▼▼▼

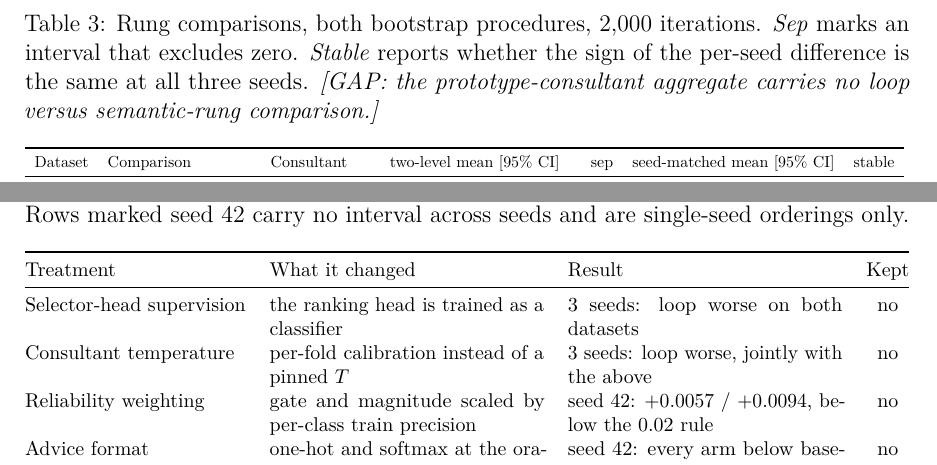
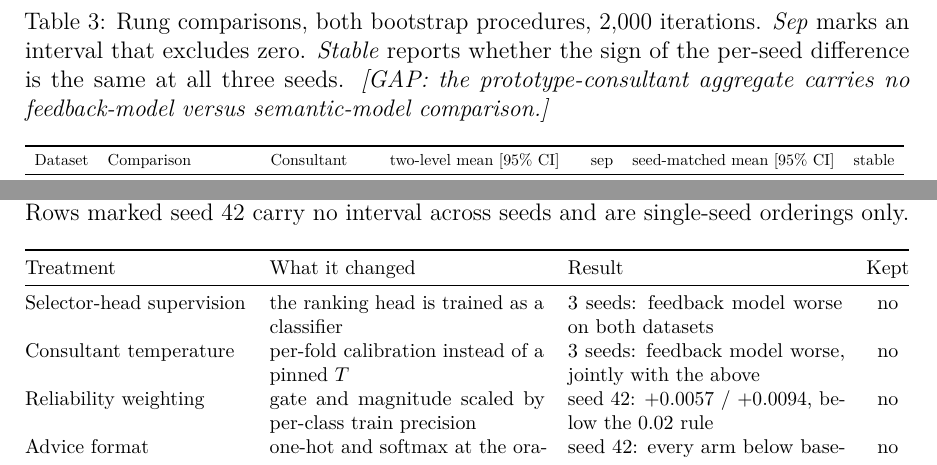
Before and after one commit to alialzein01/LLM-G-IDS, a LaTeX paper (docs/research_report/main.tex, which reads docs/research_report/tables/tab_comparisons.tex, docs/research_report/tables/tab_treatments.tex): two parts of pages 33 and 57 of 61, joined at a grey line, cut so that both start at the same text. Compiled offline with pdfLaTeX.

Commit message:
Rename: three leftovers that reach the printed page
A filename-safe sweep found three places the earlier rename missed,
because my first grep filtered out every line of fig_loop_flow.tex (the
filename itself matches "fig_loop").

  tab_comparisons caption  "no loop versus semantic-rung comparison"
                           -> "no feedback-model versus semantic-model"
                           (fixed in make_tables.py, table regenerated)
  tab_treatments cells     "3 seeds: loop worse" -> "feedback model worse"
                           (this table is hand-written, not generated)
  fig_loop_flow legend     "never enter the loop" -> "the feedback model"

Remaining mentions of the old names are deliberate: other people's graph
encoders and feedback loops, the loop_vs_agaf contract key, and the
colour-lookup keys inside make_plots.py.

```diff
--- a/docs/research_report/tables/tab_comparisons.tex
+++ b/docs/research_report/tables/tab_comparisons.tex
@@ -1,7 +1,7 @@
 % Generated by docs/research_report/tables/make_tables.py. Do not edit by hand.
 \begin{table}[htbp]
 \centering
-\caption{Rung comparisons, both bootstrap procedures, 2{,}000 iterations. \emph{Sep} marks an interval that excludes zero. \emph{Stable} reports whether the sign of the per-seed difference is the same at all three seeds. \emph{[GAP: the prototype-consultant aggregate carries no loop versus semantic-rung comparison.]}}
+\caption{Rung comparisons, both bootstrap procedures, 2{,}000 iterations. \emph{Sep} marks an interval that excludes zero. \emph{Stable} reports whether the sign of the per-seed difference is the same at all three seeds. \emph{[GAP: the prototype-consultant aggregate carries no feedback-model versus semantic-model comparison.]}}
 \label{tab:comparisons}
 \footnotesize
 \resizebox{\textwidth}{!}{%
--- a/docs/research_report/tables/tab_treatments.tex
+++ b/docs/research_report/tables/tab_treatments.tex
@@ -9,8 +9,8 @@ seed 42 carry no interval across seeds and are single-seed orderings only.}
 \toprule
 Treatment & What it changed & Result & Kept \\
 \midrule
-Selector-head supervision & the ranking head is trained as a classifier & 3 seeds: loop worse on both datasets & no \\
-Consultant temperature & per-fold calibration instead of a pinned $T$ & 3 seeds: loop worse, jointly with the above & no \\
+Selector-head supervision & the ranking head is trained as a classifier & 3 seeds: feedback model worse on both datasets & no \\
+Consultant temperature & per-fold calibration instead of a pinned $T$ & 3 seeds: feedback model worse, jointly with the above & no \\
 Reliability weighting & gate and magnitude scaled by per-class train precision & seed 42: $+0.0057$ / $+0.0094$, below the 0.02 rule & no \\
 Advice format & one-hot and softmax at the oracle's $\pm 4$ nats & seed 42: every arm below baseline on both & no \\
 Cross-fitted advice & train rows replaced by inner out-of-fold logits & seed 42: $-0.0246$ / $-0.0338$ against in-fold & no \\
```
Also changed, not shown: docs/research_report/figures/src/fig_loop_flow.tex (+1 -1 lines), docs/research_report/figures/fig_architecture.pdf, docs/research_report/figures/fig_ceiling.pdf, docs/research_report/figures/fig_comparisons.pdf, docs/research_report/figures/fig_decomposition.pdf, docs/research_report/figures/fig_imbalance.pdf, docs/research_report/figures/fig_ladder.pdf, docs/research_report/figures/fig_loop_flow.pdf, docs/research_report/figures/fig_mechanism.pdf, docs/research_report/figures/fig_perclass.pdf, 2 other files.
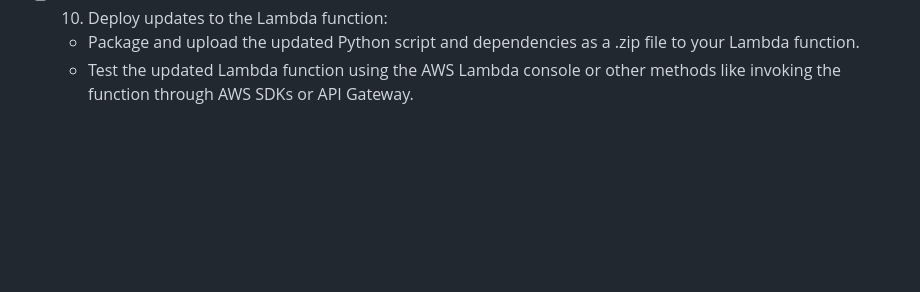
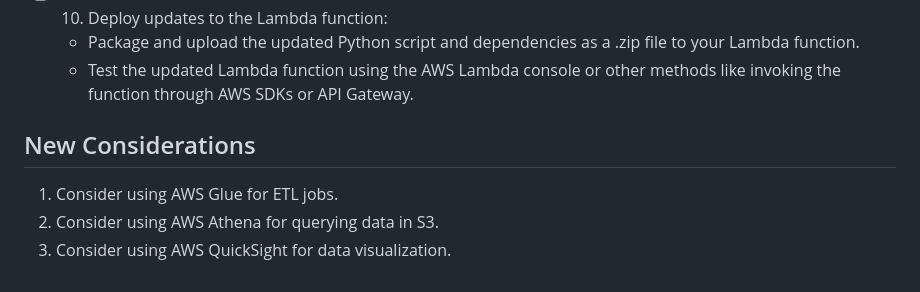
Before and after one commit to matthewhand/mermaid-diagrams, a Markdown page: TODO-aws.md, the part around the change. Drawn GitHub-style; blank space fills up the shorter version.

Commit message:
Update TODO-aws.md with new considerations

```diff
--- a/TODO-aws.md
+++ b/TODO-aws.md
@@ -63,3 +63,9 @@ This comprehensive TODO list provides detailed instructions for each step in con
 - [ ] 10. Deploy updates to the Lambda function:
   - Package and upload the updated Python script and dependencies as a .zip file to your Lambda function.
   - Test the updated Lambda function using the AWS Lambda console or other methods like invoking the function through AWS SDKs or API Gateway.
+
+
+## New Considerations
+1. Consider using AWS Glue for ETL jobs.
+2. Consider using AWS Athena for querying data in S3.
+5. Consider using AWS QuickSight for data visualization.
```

▲▲▲

== Exercise description ==
Would you please restate the records word for word, excluding any images?

== Finished task ==
Before and after one commit to alialzein01/LLM-G-IDS, a LaTeX paper (docs/research_report/main.tex, which reads docs/research_report/tables/tab_comparisons.tex, docs/research_report/tables/tab_treatments.tex): two parts of pages 33 and 57 of 61, joined at a grey line, cut so that both start at the same text. Compiled offline with pdfLaTeX.

Commit message:
Rename: three leftovers that reach the printed page
A filename-safe sweep found three places the earlier rename missed,
because my first grep filtered out every line of fig_loop_flow.tex (the
filename itself matches "fig_loop").

  tab_comparisons caption  "no loop versus semantic-rung comparison"
                           -> "no feedback-model versus semantic-model"
                           (fixed in make_tables.py, table regenerated)
  tab_treatments cells     "3 seeds: loop worse" -> "feedback model worse"
                           (this table is hand-written, not generated)
  fig_loop_flow legend     "never enter the loop" -> "the feedback model"

Remaining mentions of the old names are deliberate: other people's graph
encoders and feedback loops, the loop_vs_agaf contract key, and the
colour-lookup keys inside make_plots.py.

```diff
--- a/docs/research_report/tables/tab_comparisons.tex
+++ b/docs/research_report/tables/tab_comparisons.tex
@@ -1,7 +1,7 @@
 % Generated by docs/research_report/tables/make_tables.py. Do not edit by hand.
 \begin{table}[htbp]
 \centering
-\caption{Rung comparisons, both bootstrap procedures, 2{,}000 iterations. \emph{Sep} marks an interval that excludes zero. \emph{Stable} reports whether the sign of the per-seed difference is the same at all three seeds. \emph{[GAP: the prototype-consultant aggregate carries no loop versus semantic-rung comparison.]}}
+\caption{Rung comparisons, both bootstrap procedures, 2{,}000 iterations. \emph{Sep} marks an interval that excludes zero. \emph{Stable} reports whether the sign of the per-seed difference is the same at all three seeds. \emph{[GAP: the prototype-consultant aggregate carries no feedback-model versus semantic-model comparison.]}}
 \label{tab:comparisons}
 \footnotesize
 \resizebox{\textwidth}{!}{%
--- a/docs/research_report/tables/tab_treatments.tex
+++ b/docs/research_report/tables/tab_treatments.tex
@@ -9,8 +9,8 @@ seed 42 carry no interval across seeds and are single-seed orderings only.}
 \toprule
 Treatment & What it changed & Result & Kept \\
 \midrule
-Selector-head supervision & the ranking head is trained as a classifier & 3 seeds: loop worse on both datasets & no \\
-Consultant temperature & per-fold calibration instead of a pinned $T$ & 3 seeds: loop worse, jointly with the above & no \\
+Selector-head supervision & the ranking head is trained as a classifier & 3 seeds: feedback model worse on both datasets & no \\
+Consultant temperature & per-fold calibration instead of a pinned $T$ & 3 seeds: feedback model worse, jointly with the above & no \\
 Reliability weighting & gate and magnitude scaled by per-class train precision & seed 42: $+0.0057$ / $+0.0094$, below the 0.02 rule & no \\
 Advice format & one-hot and softmax at the oracle's $\pm 4$ nats & seed 42: every arm below baseline on both & no \\
 Cross-fitted advice & train rows replaced by inner out-of-fold logits & seed 42: $-0.0246$ / $-0.0338$ against in-fold & no \\
```
Also changed, not shown: docs/research_report/figures/src/fig_loop_flow.tex (+1 -1 lines), docs/research_report/figures/fig_architecture.pdf, docs/research_report/figures/fig_ceiling.pdf, docs/research_report/figures/fig_comparisons.pdf, docs/research_report/figures/fig_decomposition.pdf, docs/research_report/figures/fig_imbalance.pdf, docs/research_report/figures/fig_ladder.pdf, docs/research_report/figures/fig_loop_flow.pdf, docs/research_report/figures/fig_mechanism.pdf, docs/research_report/figures/fig_perclass.pdf, 2 other files.
Before and after one commit to matthewhand/mermaid-diagrams, a Markdown page: TODO-aws.md, the part around the change. Drawn GitHub-style; blank space fills up the shorter version.

Commit message:
Update TODO-aws.md with new considerations

```diff
--- a/TODO-aws.md
+++ b/TODO-aws.md
@@ -63,3 +63,9 @@ This comprehensive TODO list provides detailed instructions for each step in con
 - [ ] 10. Deploy updates to the Lambda function:
   - Package and upload the updated Python script and dependencies as a .zip file to your Lambda function.
   - Test the updated Lambda function using the AWS Lambda console or other methods like invoking the function through AWS SDKs or API Gateway.
+
+
+## New Considerations
+1. Consider using AWS Glue for ETL jobs.
+2. Consider using AWS Athena for querying data in S3.
+5. Consider using AWS QuickSight for data visualization.
```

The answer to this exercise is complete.